In first-order logic, a **Herbrand structure** *S* is a structure over a vocabulary σ that is defined solely by the syntactical properties of σ. The idea is to take the symbols of terms as their values, e.g. the denotation of a constant symbol *c* is just "*c*" (the symbol). It is named after Jacques Herbrand.

Herbrand structures play an important role in the foundations of logic programming.^{[1]}

## Herbrand universe

### Definition

The *Herbrand universe* serves as the universe in the *Herbrand structure*.

(1) The *Herbrand universe* of a first-order language *L*^{σ}, is the set of all ground terms of *L*^{σ}. If the language has no constants, then the language is extended by adding an arbitrary new constant.

- The Herbrand universe is countably infinite if σ is countable and a function symbol of arity greater than 0 exists.
- In the context of first-order languages we also speak simply of the
*Herbrand universe*of the vocabulary σ.

(2) The *Herbrand universe* of a closed formula in Skolem normal form *F*, is the set of all terms without variables, that can be constructed using the function symbols and constants of *F*. If *F* has no constants, then *F* is extended by adding an arbitrary new constant.

- This second definition is important in the context of computational resolution.

### Example

Let *L*^{σ} be a first-order language with the vocabulary

- constant symbols:
*c* - function symbols:
*f*(.),*g*(.)

then the Herbrand universe of *L*^{σ} (or σ) is {*c*, *f*(*c*), *g*(*c*), *f*(*f*(*c*)), *f*(*g*(*c*)), *g*(*f*(*c*)), *g*(*g*(*c*)), ...}.

Notice that the relation symbols are not relevant for a Herbrand universe.

## Herbrand structure

A *Herbrand structure* interprets terms on top of a *Herbrand universe*.

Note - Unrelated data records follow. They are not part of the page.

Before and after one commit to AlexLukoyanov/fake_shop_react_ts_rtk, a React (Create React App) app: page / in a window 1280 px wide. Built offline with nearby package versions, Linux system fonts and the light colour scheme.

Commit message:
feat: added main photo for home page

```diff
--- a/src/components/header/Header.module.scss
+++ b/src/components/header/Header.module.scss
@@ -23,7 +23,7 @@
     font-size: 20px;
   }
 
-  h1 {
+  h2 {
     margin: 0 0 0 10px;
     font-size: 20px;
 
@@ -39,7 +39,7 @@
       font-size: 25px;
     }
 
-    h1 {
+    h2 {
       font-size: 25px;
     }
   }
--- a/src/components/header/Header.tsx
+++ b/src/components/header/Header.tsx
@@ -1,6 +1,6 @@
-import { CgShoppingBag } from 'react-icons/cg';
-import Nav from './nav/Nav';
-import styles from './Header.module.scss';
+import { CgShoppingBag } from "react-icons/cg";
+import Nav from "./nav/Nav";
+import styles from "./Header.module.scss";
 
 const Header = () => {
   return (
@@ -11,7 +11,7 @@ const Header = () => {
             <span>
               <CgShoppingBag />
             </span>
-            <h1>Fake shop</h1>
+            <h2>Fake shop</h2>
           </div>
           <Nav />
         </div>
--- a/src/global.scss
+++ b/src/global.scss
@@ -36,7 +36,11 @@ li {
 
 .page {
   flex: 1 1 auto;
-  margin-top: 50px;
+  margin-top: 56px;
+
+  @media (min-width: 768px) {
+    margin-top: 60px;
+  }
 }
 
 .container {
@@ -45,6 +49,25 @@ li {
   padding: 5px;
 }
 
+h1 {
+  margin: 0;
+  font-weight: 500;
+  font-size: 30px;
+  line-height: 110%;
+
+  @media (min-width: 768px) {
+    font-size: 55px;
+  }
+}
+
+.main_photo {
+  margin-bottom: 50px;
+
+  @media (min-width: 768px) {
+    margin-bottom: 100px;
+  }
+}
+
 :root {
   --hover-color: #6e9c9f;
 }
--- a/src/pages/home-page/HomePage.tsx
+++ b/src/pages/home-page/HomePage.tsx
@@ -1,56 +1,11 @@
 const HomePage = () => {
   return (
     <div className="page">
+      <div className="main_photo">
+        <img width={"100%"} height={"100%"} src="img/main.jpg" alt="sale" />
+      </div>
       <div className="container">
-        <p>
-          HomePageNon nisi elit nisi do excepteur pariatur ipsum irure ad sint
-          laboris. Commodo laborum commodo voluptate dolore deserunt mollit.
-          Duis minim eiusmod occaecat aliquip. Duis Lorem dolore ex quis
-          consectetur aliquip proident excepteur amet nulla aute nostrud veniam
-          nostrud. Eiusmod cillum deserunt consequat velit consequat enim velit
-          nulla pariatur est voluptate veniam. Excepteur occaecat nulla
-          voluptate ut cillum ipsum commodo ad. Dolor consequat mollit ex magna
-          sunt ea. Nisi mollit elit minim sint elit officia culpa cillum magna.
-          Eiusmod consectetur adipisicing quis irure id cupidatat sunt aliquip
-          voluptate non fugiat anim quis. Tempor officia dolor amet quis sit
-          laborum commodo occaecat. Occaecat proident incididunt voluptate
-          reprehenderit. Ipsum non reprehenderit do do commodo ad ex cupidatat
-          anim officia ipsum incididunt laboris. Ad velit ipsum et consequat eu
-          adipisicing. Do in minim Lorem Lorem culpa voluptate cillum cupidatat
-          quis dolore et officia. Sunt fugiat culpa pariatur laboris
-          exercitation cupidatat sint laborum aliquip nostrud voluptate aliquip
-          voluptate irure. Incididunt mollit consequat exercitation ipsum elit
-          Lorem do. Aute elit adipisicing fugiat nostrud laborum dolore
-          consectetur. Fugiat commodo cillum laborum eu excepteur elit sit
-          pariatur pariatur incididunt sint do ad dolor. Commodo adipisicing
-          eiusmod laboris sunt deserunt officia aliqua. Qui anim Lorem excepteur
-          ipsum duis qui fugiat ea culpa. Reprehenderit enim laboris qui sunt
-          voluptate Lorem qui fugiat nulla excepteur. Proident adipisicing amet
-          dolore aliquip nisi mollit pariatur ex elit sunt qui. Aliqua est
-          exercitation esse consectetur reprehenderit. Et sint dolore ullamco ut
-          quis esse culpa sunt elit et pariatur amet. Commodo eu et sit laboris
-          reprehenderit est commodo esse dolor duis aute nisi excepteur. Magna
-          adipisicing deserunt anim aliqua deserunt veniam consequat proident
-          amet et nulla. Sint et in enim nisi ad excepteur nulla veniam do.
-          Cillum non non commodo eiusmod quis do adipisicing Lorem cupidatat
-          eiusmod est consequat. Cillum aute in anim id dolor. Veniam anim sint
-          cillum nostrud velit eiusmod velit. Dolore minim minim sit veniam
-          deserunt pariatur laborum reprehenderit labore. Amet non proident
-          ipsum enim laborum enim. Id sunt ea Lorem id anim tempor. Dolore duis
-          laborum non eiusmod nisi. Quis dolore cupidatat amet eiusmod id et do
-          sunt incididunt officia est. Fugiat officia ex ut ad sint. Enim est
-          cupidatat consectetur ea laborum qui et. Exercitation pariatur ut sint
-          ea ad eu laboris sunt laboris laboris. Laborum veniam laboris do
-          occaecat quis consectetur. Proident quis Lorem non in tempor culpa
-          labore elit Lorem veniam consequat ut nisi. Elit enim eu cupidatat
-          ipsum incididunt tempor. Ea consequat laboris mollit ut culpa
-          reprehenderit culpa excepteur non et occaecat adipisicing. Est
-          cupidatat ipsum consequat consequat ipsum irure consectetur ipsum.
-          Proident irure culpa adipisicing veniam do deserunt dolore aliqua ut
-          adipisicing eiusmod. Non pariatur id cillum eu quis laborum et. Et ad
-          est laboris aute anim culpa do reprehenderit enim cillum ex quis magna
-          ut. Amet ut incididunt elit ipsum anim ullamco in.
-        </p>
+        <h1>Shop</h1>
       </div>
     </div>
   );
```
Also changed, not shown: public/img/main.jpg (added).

### Definition

Let *S* be a structure, with vocabulary σ and universe *U*. Let *T* be the set of all terms over σ and *T*_{0} be the subset of all variable-free terms. *S* is said to be a *Herbrand structure* iff

*U*=*T*_{0}*f*^{ S}(*t*_{1}, ...,*t*_{n}) =*f*(*t*_{1}, ...,*t*_{n}) for every*n*-ary function symbol*f*∈ σ and*t*_{1}, ...,*t*_{n}∈*T*_{0}*c*^{S}=*c*for every constant*c*in σ

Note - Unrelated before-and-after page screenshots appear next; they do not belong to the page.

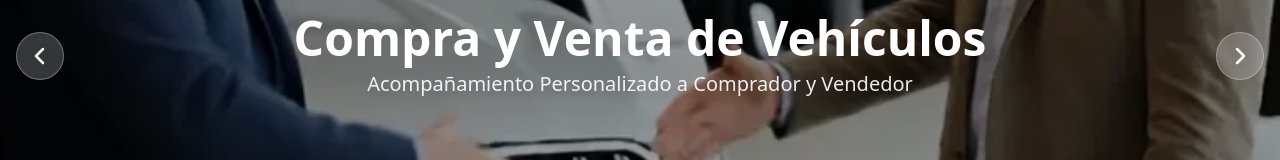
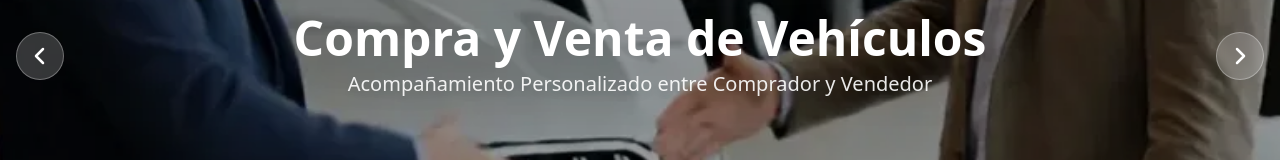
Before and after one commit to jeorgegova/CarCompraVenta, a React (Vite) app: page / in a window 1280 px wide. Shown: the part 209-369 px from the top of the page. Built offline with nearby package versions, Linux system fonts and the light colour scheme; no server answers; the database is empty; grey boxes are pictures that could not be loaded.

Commit message:
se cambia mensaje del carrucel ppal

```diff
--- a/src/pages/Home.jsx
+++ b/src/pages/Home.jsx
@@ -273,7 +273,7 @@ const Home = () => {
                             Compra y Venta de Vehículos
                           </h1>
                           <p className="text-lg md:text-xl font-light opacity-90 drop-shadow-lg">
-                            Acompañamiento Personalizado a Comprador y Vendedor
+                            Acompañamiento Personalizado entre Comprador y Vendedor
                           </p>
                         </div>
                       </div>
```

### Remarks

*U*is the Herbrand universe of σ.- A Herbrand structure that is a model of a theory
*T*, is called the*Herbrand model*of*T*.

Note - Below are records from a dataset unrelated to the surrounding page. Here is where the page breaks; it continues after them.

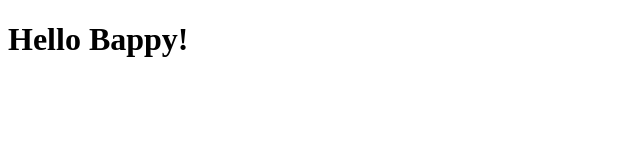
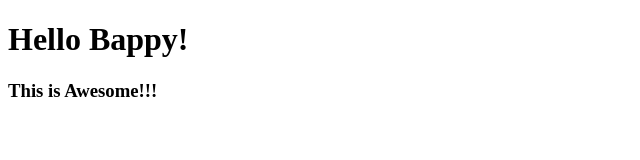
Before and after one commit to amibappy/amibappy.github.io, a plain HTML site: page index.html in a window 1280 px wide. Shown: the whole page, without its empty margins (0-640 px from the left). Drawn offline with Linux system fonts and the light colour scheme.

Commit message:
Update Index.html

```diff
--- a/index.html
+++ b/index.html
@@ -8,5 +8,6 @@
 </head>
 <body>
     <h1>Hello Bappy!</h1>
+    <h3>This is Awesome!!!</h3>
 </body>
 </html>
```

### Examples

For a constant symbol *c* and a unary function symbol *f*(.) we have the following interpretation:

*U*= {*c*,*fc*,*ffc*,*fffc*, ...}*fc*→*fc*,*ffc*→*ffc*, ...*c*→*c*

## Herbrand base

In addition to the universe, defined in *Herbrand universe*, and the term denotations, defined in *Herbrand structure*, the *Herbrand base* completes the interpretation by denoting the relation symbols.

### Definition

A *Herbrand base* is the set of all ground atoms of whose argument terms are the Herbrand universe.

### Examples

For a binary relation symbol *R*, we get with the terms from above:

{*R*(*c*, *c*), *R*(*fc*, *c*), *R*(*c*, *fc*), *R*(*fc*, *fc*), *R*(*ffc*, *c*), ...}

## See also

## Notes

## References

- Ebbinghaus, Heinz-Dieter; Flum, Jörg; Thomas, Wolfgang (1996).
*Mathematical Logic*. Springer. ISBN 978-0387942582. CS1 maint: discouraged parameter (link)